- Indians also use it in the famous Mughlai cuisines.
- Indians also administer the grounded seeds as medicine to infants.
- It is used as a spice for savory dishes in Middle Eastern cuisine.
- Europeans use it in potato dishes and in processed meat items.
- They also add it as an ingredient in soups, sauces and baked items.
- It is used in rice pudding.
- It is added along with brussels sprouts cauliflower and string beans in Dutch cuisine.
- It is an ingredient in liquors such as mulled cider, mulled wine and eggnog.
- It is used as a stuffing in meat-filled dumplings like tortelli and traditional meatloaf.
- Japanese use it in various curry powders.
- Caribbeans sprinkle the powder in drinks such as Bushwacker, Painkiller and Barbados rum punch.
- Indonesians prepare delicious jams using nutmeg fruits and they also prepare sweet candy with the help of nutmeg.
Nutmeg Oil And Its uses
- The essential oil extracted from the seeds is used in perfumery and pharmaceutical industries.
- The oil contains d-camphene, d-pinene, limonene, d-borneol, l-terpineol, geraniol, safrol, and myristicin.
- The oil is generally colorless or light yellow.
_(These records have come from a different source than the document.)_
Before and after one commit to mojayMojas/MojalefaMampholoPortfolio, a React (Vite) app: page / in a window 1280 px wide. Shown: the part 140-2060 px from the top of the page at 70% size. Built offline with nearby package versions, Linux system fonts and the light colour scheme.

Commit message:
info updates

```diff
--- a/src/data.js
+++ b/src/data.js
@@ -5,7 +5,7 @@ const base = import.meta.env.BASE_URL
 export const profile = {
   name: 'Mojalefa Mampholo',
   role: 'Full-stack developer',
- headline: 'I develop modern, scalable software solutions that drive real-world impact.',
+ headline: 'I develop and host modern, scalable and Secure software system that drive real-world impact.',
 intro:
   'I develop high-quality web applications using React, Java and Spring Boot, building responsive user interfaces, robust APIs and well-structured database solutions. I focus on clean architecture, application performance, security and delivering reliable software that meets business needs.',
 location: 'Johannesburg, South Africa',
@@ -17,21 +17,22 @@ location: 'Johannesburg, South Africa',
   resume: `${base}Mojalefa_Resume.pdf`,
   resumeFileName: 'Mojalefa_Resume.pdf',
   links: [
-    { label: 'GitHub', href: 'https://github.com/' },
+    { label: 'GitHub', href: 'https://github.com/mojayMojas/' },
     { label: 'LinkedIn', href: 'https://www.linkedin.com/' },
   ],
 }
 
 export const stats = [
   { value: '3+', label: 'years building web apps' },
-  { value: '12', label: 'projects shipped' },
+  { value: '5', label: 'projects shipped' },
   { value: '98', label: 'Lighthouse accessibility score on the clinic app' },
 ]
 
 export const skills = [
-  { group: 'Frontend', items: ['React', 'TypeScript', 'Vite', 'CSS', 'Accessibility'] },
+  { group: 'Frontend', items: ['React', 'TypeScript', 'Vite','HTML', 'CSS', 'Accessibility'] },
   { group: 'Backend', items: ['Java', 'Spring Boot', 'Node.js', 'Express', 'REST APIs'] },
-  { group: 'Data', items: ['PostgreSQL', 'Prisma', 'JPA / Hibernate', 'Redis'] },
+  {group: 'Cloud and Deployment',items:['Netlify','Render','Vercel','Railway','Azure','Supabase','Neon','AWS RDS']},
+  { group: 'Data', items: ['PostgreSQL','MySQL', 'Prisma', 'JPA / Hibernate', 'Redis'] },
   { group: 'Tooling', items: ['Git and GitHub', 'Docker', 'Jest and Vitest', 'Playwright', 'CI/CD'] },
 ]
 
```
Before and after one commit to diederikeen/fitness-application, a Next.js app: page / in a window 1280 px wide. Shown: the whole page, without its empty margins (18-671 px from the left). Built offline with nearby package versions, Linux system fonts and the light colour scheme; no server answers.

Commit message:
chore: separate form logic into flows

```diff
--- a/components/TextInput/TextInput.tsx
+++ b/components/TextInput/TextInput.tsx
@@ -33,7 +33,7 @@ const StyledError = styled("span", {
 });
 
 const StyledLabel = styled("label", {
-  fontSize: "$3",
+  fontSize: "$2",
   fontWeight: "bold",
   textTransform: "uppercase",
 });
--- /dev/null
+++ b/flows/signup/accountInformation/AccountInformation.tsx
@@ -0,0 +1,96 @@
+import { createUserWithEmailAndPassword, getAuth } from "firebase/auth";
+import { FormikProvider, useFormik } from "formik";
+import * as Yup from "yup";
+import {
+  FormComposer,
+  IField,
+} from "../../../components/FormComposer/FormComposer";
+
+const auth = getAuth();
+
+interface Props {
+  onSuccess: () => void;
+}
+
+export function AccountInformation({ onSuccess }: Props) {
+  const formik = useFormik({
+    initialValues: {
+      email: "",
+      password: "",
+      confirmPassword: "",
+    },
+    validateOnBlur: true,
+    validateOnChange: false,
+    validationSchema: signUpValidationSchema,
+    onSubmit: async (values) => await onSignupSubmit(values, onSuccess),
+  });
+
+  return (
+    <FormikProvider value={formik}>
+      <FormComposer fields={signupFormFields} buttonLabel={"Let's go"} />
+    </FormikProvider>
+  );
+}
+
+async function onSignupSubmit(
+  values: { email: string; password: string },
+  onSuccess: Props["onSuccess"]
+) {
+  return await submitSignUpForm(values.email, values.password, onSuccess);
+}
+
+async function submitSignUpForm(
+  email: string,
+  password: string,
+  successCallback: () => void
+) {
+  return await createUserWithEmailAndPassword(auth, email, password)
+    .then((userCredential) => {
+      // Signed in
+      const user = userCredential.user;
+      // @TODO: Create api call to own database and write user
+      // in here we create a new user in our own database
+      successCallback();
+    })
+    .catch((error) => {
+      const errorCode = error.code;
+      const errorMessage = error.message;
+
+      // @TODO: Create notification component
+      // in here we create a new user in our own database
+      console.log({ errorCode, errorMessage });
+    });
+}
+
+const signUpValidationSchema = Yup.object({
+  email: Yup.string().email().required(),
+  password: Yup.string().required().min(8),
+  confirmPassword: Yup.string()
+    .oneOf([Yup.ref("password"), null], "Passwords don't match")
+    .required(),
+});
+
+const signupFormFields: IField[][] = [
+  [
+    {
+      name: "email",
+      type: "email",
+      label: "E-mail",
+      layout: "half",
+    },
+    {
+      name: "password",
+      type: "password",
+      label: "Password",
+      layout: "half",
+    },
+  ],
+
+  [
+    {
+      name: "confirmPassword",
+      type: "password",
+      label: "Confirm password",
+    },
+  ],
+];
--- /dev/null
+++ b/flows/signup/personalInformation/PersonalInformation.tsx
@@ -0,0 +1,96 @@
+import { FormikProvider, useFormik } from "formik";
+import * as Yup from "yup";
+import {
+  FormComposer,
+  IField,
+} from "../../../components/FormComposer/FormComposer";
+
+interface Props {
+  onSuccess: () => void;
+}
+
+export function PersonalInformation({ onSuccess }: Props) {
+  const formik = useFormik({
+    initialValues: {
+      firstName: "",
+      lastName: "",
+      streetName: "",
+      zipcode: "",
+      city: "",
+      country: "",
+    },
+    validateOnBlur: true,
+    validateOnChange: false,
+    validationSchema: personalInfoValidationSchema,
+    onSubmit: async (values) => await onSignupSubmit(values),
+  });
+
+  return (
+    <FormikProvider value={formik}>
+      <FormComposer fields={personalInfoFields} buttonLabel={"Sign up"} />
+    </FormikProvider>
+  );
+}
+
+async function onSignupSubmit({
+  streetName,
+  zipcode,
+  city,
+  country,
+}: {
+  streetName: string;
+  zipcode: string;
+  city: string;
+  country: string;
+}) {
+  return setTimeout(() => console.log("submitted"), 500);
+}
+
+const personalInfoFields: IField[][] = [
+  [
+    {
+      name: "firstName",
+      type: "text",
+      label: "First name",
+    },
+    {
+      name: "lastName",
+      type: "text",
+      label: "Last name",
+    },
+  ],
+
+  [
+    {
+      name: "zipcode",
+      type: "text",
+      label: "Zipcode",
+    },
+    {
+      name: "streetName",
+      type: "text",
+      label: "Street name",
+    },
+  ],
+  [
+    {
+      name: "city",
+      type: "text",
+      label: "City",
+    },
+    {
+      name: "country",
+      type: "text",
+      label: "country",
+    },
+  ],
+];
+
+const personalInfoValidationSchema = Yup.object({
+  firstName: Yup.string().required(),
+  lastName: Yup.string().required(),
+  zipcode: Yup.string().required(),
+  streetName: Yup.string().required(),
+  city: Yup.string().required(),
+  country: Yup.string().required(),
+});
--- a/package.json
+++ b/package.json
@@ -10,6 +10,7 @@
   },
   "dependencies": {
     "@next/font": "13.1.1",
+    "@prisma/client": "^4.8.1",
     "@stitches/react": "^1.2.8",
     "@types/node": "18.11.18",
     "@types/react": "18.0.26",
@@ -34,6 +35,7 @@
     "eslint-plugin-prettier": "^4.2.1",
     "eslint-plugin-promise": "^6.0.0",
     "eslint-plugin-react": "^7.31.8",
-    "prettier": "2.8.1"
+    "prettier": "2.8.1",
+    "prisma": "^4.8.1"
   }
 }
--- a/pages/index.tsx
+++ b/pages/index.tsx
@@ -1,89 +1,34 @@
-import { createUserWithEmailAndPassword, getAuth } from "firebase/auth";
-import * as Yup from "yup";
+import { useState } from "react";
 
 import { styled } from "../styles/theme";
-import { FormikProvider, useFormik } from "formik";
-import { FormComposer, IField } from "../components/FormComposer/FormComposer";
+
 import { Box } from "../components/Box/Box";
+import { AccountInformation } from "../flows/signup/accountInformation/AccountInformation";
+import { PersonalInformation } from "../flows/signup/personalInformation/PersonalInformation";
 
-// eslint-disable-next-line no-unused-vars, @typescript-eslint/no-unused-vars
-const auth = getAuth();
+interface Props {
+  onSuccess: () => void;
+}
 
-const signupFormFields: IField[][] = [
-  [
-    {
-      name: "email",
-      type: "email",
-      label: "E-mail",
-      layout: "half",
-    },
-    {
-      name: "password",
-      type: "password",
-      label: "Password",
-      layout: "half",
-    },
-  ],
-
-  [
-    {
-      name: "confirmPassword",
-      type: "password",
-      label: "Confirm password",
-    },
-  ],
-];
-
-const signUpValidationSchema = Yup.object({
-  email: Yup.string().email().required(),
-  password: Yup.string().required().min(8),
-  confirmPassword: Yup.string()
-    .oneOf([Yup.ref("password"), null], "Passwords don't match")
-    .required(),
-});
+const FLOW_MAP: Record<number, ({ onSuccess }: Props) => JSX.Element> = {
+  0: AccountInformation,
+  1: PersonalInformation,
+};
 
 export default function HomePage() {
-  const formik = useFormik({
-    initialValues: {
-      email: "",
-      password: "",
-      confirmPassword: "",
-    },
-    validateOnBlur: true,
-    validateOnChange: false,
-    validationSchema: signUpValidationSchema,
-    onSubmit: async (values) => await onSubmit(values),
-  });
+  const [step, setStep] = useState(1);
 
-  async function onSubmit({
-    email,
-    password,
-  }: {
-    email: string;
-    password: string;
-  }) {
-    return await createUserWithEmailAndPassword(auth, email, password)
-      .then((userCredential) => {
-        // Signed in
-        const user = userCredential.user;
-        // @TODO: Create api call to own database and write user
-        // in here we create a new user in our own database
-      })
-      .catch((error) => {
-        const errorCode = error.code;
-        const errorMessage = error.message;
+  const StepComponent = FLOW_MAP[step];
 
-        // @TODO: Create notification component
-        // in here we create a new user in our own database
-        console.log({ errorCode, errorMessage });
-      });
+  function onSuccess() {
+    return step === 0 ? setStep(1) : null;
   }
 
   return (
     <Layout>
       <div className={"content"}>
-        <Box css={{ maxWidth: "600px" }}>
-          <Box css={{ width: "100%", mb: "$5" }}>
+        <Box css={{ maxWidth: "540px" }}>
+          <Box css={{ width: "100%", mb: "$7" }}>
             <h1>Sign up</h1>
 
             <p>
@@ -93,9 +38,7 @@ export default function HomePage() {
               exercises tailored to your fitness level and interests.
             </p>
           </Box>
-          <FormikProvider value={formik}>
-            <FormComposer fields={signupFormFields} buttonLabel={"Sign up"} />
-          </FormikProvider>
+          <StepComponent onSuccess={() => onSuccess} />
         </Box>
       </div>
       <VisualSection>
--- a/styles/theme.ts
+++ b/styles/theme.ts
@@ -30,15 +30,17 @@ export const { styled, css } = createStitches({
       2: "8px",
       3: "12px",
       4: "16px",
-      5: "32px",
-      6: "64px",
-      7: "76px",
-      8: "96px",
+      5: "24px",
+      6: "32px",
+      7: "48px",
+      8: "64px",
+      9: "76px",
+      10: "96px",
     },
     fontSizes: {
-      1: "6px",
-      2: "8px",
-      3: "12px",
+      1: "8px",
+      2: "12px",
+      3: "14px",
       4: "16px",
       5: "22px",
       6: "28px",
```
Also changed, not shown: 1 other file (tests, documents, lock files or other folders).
It smells and tastes like nutmeg.
- The oil is used in cosmetic, pharmaceutical and baked items.
- It is a major ingredient in few cough syrups.
- Nutmeg oil has the ability to cure digestive disorders and nervous problems.
- The nutmeg butter which is extracted from the nut is semi-solid, reddish-brown in color.
- It tastes and smells like nutmeg.
- This butter is used as a replacement for cocoa butter.
- The oil is also used as an industrial lubricant.
- It was produced in large-scale till 19th century in the Banda Islands, Indonesia.
- World production of nutmeg is estimated to average between 10000 to 12000 tons per year.
- Indonesia dominates production and exports of this nutmeg.
- The other producers include India, Malaysia, Papua New Guinea, Sri Lanka, and Caribbean islands, such as St. Vincent.
- The principal importers of nutmeg are Europeans, the United States, Japan, and India.
- It should be consumed in small proportions since it has certain dangerous chemicals.
- It has a very big history and was traded wonderfully during 17th to 19th century in many parts of the world.